Judge Says Google Book-Scanning Is Fair Use
Google has been fighting the Authors Guild since 2005 — eons in Internet time — over the search company’s efforts to scan copyrighted books. Today, Google Books got a big win, with a U.S. District Court judge declaring that book scanning is fair use, because it transforms printed text into searchable word indexes.
Over the years, the case had been settled and appealed and pursued as a class-action lawsuit and reopened — but, all the while, Google’s index of 20 million books was available online.
Today’s ruling noted that Google limits readers from copying the full text with a scheme that makes at least one in 10 pages from any book unavailable. Google Books “advances the progress of the arts and sciences, while maintaining respectful consideration for the rights of authors and other creative individuals, and without adversely impacting the rights of copyright holders,” wrote Judge Denny Chin. GigaOM has good analysis and the full decision here.
Google said in a statement, “This has been a long road and we are absolutely delighted with today’s judgement.
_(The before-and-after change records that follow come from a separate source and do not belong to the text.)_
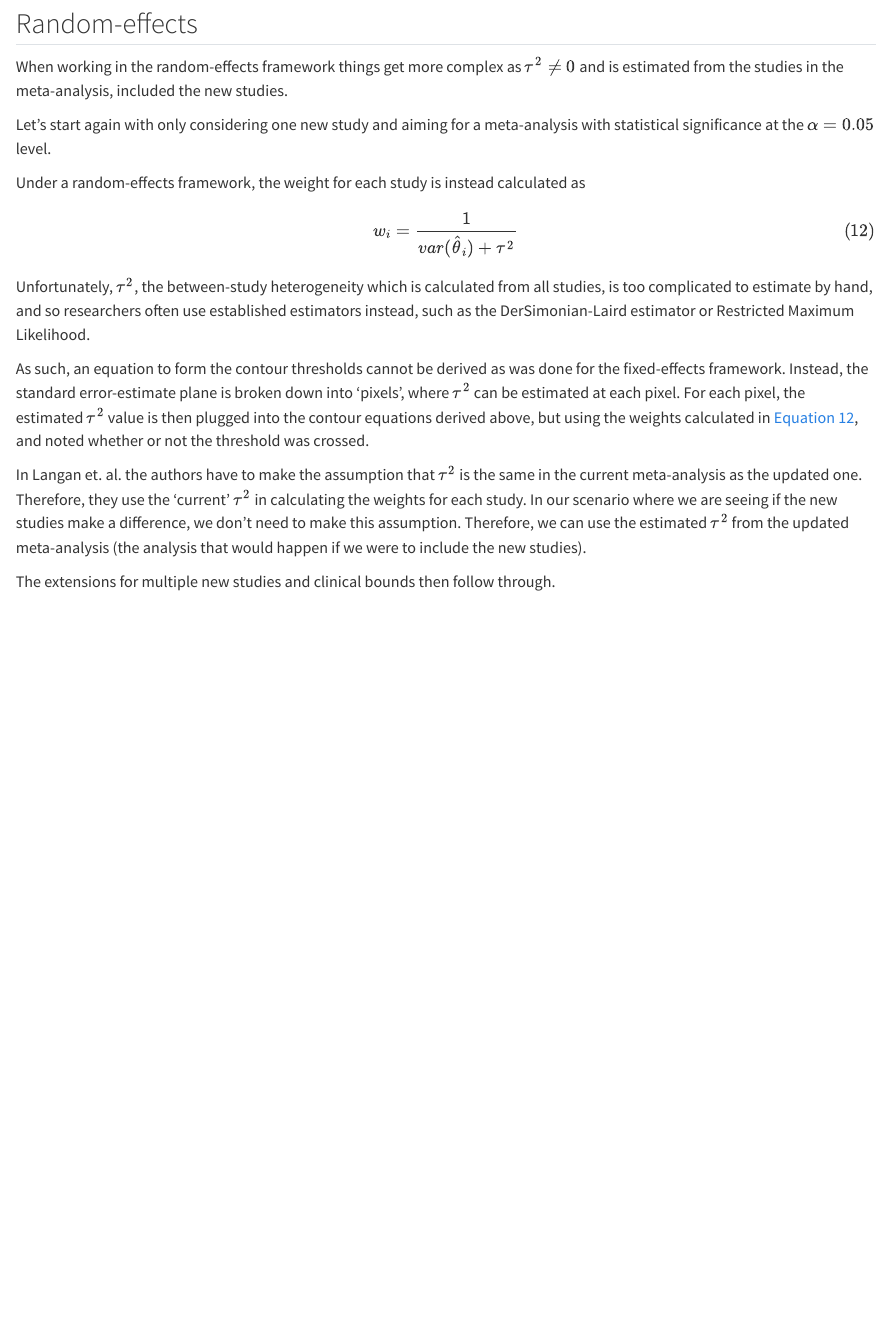
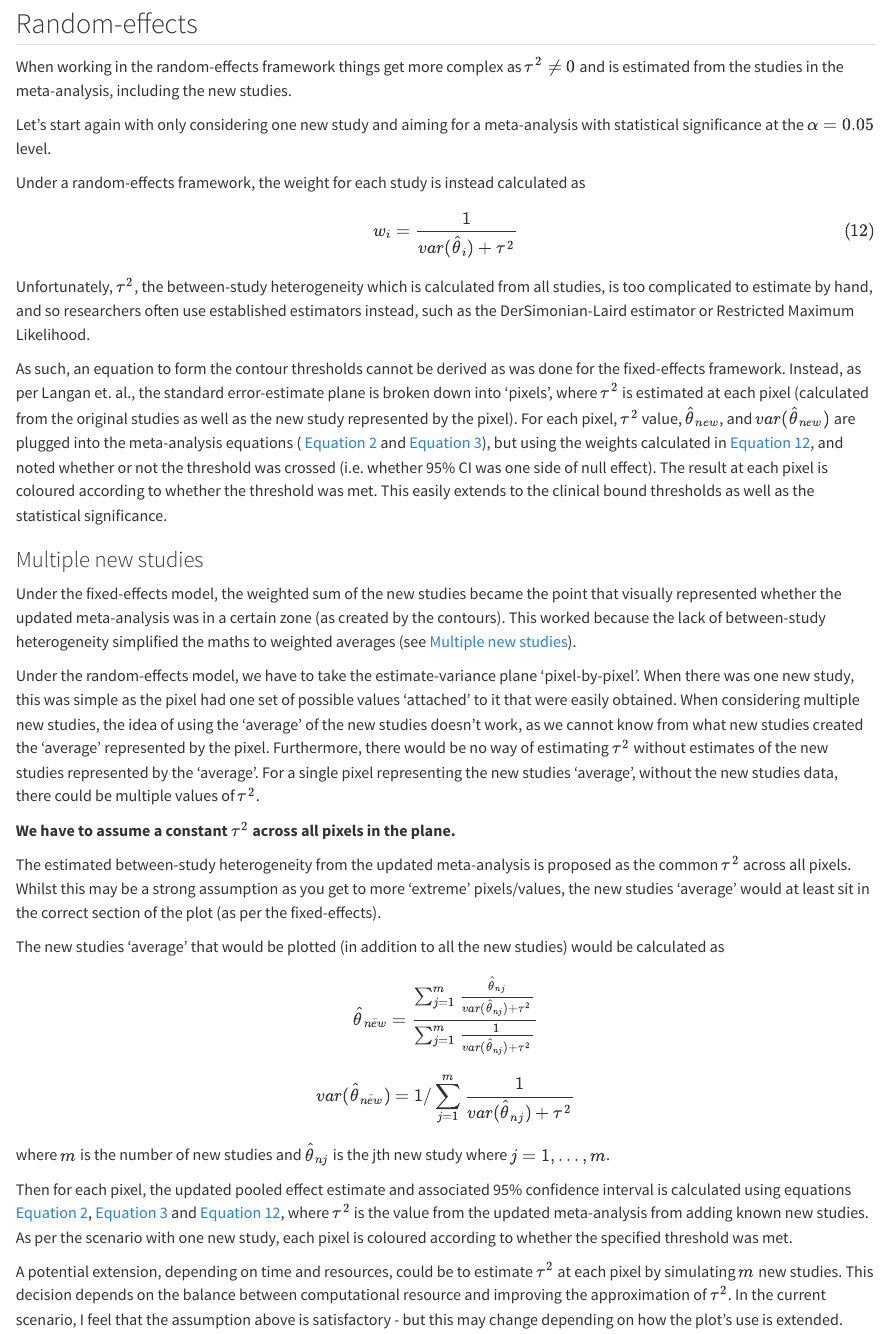
Before and after one commit to BalancedmonkeY/PhD-WP2, a Quarto document (Interpretation tool.qmd): the page in a window 1100 px wide, from 2640 px down. Rendered offline with R 4.5, knitr and Pandoc in place of Quarto, with nearby package versions; drawn as R Markdown's standard HTML page in place of the format the file asks for.

Commit message:
Updated random effects model with multiple new studies.

```diff
--- a/Interpretation tool.qmd
+++ b/Interpretation tool.qmd
@@ -114,7 +114,7 @@ Whilst in the fixed-effects framework, the extensions to multiple new studies is
 
 ## Random-effects
 
-When working in the random-effects framework things get more complex as $\tau^2 \ne 0$ and is estimated from the studies in the meta-analysis, included the new studies.
+When working in the random-effects framework things get more complex as $\tau^2 \ne 0$ and is estimated from the studies in the meta-analysis, including the new studies.
 
 Let's start again with only considering one new study and aiming for a meta-analysis with statistical significance at the $\alpha = 0.05$ level.
 
@@ -126,8 +126,24 @@ $$ {#eq-random-weight}
 
 Unfortunately, $\tau^2$, the between-study heterogeneity which is calculated from all studies, is too complicated to estimate by hand, and so researchers often use established estimators instead, such as the DerSimonian-Laird estimator or Restricted Maximum Likelihood.
 
-As such, an equation to form the contour thresholds cannot be derived as was done for the fixed-effects framework. Instead, the standard error-estimate plane is broken down into 'pixels', where $\tau^2$ can be estimated at each pixel. For each pixel, the estimated $\tau^2$ value is then plugged into the contour equations derived above, but using the weights calculated in @eq-random-weight, and noted whether or not the threshold was crossed.
+As such, an equation to form the contour thresholds cannot be derived as was done for the fixed-effects framework. Instead, as per Langan et. al., the standard error-estimate plane is broken down into 'pixels', where $\tau^2$ is estimated at each pixel (calculated from the original studies as well as the new study represented by the pixel). For each pixel, $\tau^2$ value, $\hat\theta_{new}$, and $var(\hat\theta_{new})$ are plugged into the meta-analysis equations ( @eq-updated-estimate and @eq-updated-variance), but using the weights calculated in @eq-random-weight, and noted whether or not the threshold was crossed (i.e. whether 95% CI was one side of null effect). The result at each pixel is coloured according to whether the threshold was met. This easily extends to the clinical bound thresholds as well as the statistical significance.
 
-In Langan et. al. the authors have to make the assumption that $\tau^2$ is the same in the current meta-analysis as the updated one. Therefore, they use the 'current' $\tau^2$ in calculating the weights for each study. In our scenario where we are seeing if the new studies make a difference, we don't need to make this assumption. Therefore, we can use the estimated $\tau^2$ from the updated meta-analysis (the analysis that would happen if we were to include the new studies).
+### Multiple new studies
 
-The extensions for multiple new studies and clinical bounds then follow through.
+Under the fixed-effects model, the weighted sum of the new studies became the point that visually represented whether the updated meta-analysis was in a certain zone (as created by the contours). This worked because the lack of between-study heterogeneity simplified the maths to weighted averages (see [Multiple new studies]).
+
+Under the random-effects model, we have to take the estimate-variance plane 'pixel-by-pixel'. When there was one new study, this was simple as the pixel had one set of possible values 'attached' to it that were easily obtained. When considering multiple new studies, the idea of using the 'average' of the new studies doesn't work, as we cannot know from what new studies created the 'average' represented by the pixel. Furthermore, there would be no way of estimating $\tau^2$ without estimates of the new studies represented by the 'average'. For a single pixel representing the new studies 'average', without the new studies data, there could be multiple values of $\tau^2$.
+
+**We have to assume a constant** $\tau^2$ **across all pixels in the plane.**
+
+The estimated between-study heterogeneity from the updated meta-analysis is proposed as the common $\tau^2$ across all pixels. Whilst this may be a strong assumption as you get to more 'extreme' pixels/values, the new studies 'average' would at least sit in the correct section of the plot (as per the fixed-effects).
+
+The new studies 'average' that would be plotted (in addition to all the new studies) would be calculated as
+
+$$\hat\theta_{\bar{new}} = \frac{\sum^m_{j=1}{\frac{\hat\theta_{nj}}{var(\hat\theta_{nj}) + \tau^2}}}{\sum^m_{j=1}{\frac{1}{var(\hat\theta_{nj}) + \tau^2}}}$$
+$$var(\hat\theta_{\bar{new}}) = 1/\sum^m_{j=1}\frac{1}{var(\hat\theta_{nj}) + \tau^2}$$
+where $m$ is the number of new studies and $\hat\theta_{nj}$ is the jth new study where $j = 1, ..., m$.
+
+Then for each pixel, the updated pooled effect estimate and associated 95% confidence interval is calculated using equations @eq-updated-estimate, @eq-updated-variance and @eq-random-weight, where $\tau^2$ is the value from the updated meta-analysis from adding known new studies. As per the scenario with one new study, each pixel is coloured according to whether the specified threshold was met.
+
+A potential extension, depending on time and resources, could be to estimate $\tau^2$ at each pixel by simulating $m$ new studies. This decision depends on the balance between computational resource and improving the approximation of $\tau^2$. In the current scenario, I feel that the assumption above is satisfactory - but this may change depending on how the plot's use is extended.
```
Also changed, not shown: 1 other file.
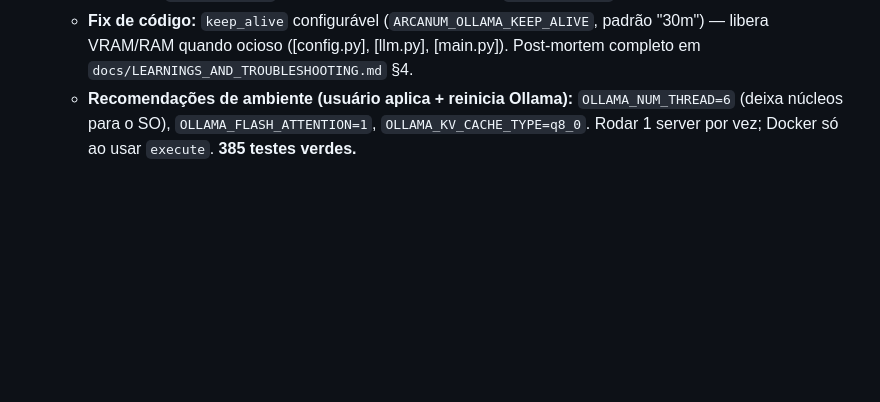
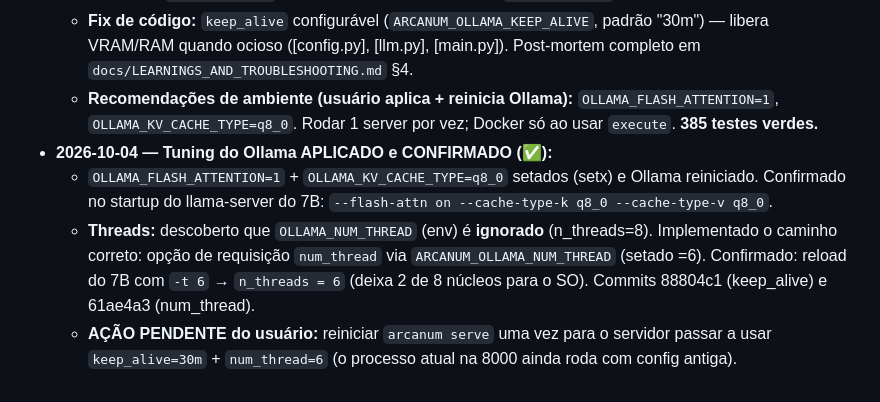
Before and after one commit to valinorintelligence/arcanum-core, a Markdown page: docs/MASTERPLAN.md, the part around the change. Drawn GitHub-style; blank space fills up the shorter version.

Commit message:
docs: confirm Ollama tuning applied (flash-attn/q8/threads verified)
MASTERPLAN log: flash-attention + KV q8 confirmed active on the 7B
(--flash-attn on, --cache-type-k/v q8_0); num_thread=6 confirmed (-t 6,
n_threads=6) via ARCANUM_OLLAMA_NUM_THREAD. Pending user action: restart
`arcanum serve` once to pick up keep_alive=30m + num_thread=6.

Co-Authored-By: Claude Opus 4.8 <noreply@anthropic.com>

```diff
--- a/docs/MASTERPLAN.md
+++ b/docs/MASTERPLAN.md
@@ -216,6 +216,14 @@ A cada nova descoberta ou correção:
   - **Fix de código:** `keep_alive` configurável (`ARCANUM_OLLAMA_KEEP_ALIVE`, padrão "30m") — libera
     VRAM/RAM quando ocioso ([config.py], [llm.py], [main.py]). Post-mortem completo em
     `docs/LEARNINGS_AND_TROUBLESHOOTING.md` §4.
-  - **Recomendações de ambiente (usuário aplica + reinicia Ollama):** `OLLAMA_NUM_THREAD=6` (deixa
-    núcleos para o SO), `OLLAMA_FLASH_ATTENTION=1`, `OLLAMA_KV_CACHE_TYPE=q8_0`. Rodar 1 server por vez;
-    Docker só ao usar `execute`. **385 testes verdes.**
+  - **Recomendações de ambiente (usuário aplica + reinicia Ollama):** `OLLAMA_FLASH_ATTENTION=1`,
+    `OLLAMA_KV_CACHE_TYPE=q8_0`. Rodar 1 server por vez; Docker só ao usar `execute`. **385 testes verdes.**
+- **2026-10-04 — Tuning do Ollama APLICADO e CONFIRMADO (✅):**
+  - `OLLAMA_FLASH_ATTENTION=1` + `OLLAMA_KV_CACHE_TYPE=q8_0` setados (setx) e Ollama reiniciado.
+    Confirmado no startup do llama-server do 7B: `--flash-attn on --cache-type-k q8_0 --cache-type-v q8_0`.
+  - **Threads:** descoberto que `OLLAMA_NUM_THREAD` (env) é **ignorado** (n_threads=8). Implementado o
+    caminho correto: opção de requisição `num_thread` via `ARCANUM_OLLAMA_NUM_THREAD` (setado =6).
+    Confirmado: reload do 7B com `-t 6` → `n_threads = 6` (deixa 2 de 8 núcleos para o SO). Commits
+    88804c1 (keep_alive) e 61ae4a3 (num_thread).
+  - **AÇÃO PENDENTE do usuário:** reiniciar `arcanum serve` uma vez para o servidor passar a usar
+    `keep_alive=30m` + `num_thread=6` (o processo atual na 8000 ainda roda com config antiga).
```
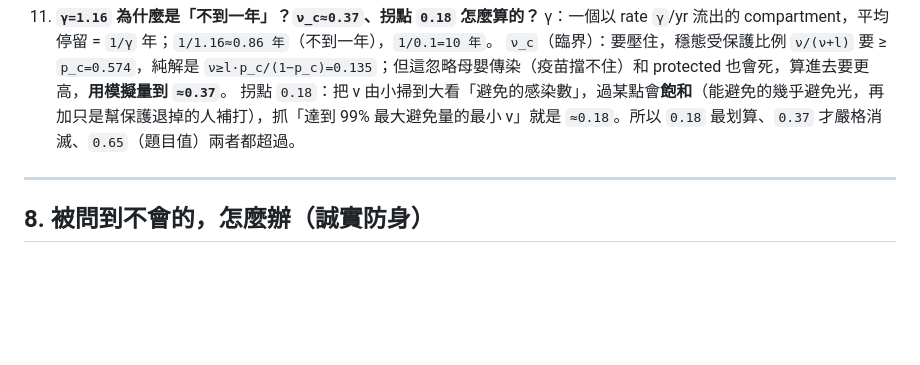
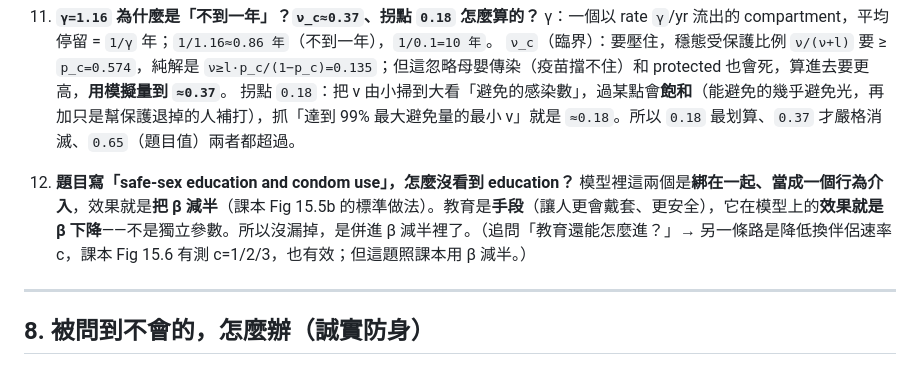
Before and after one commit to Stanley-1013/Biological-System-Modeling-and-Analysis, a Markdown page: Project/presentation/簡報背景速成_zh.md, the part around the change. Drawn GitHub-style; blank space fills up the shorter version.

Commit message:
docs(slides): 速成補 Q12 — safe-sex education 為何沒單獨建模(與 condom 合併為 β 減半,課本 Fig 15.5b)

```diff
--- a/Project/presentation/簡報背景速成_zh.md
+++ b/Project/presentation/簡報背景速成_zh.md
@@ -146,6 +146,9 @@ HIV 靠性行為傳，人不會因為國家人口變多就多找性伴侶——
     `ν_c`（臨界）：要壓住，穩態受保護比例 `ν/(ν+l)` 要 ≥ `p_c=0.574`，純解是 `ν≥l·p_c/(1−p_c)=0.135`；但這忽略母嬰傳染（疫苗擋不住）和 protected 也會死，算進去要更高，**用模擬量到 `≈0.37`**。
     拐點 `0.18`：把 ν 由小掃到大看「避免的感染數」，過某點會**飽和**（能避免的幾乎避免光，再加只是幫保護退掉的人補打），抓「達到 99% 最大避免量的最小 ν」就是 `≈0.18`。所以 `0.18` 最划算、`0.37` 才嚴格消滅、`0.65`（題目值）兩者都超過。
 
+12. **題目寫「safe-sex education and condom use」，怎麼沒看到 education？**
+    模型裡這兩個是**綁在一起、當成一個行為介入**，效果就是**把 β 減半**（課本 Fig 15.5b 的標準做法）。教育是**手段**（讓人更會戴套、更安全），它在模型上的**效果就是 β 下降**——不是獨立參數。所以沒漏掉，是併進 β 減半裡了。（追問「教育還能怎麼進？」→ 另一條路是降低換伴侶速率 c，課本 Fig 15.6 有測 c=1/2/3，也有效；但這題照課本用 β 減半。）
+
 ---
 
 ## 8. 被問到不會的，怎麼辦（誠實防身）
```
As we have long said Google Books is in compliance with copyright law and acts like a card catalog for the digital age — giving users the ability to find books to buy or borrow.”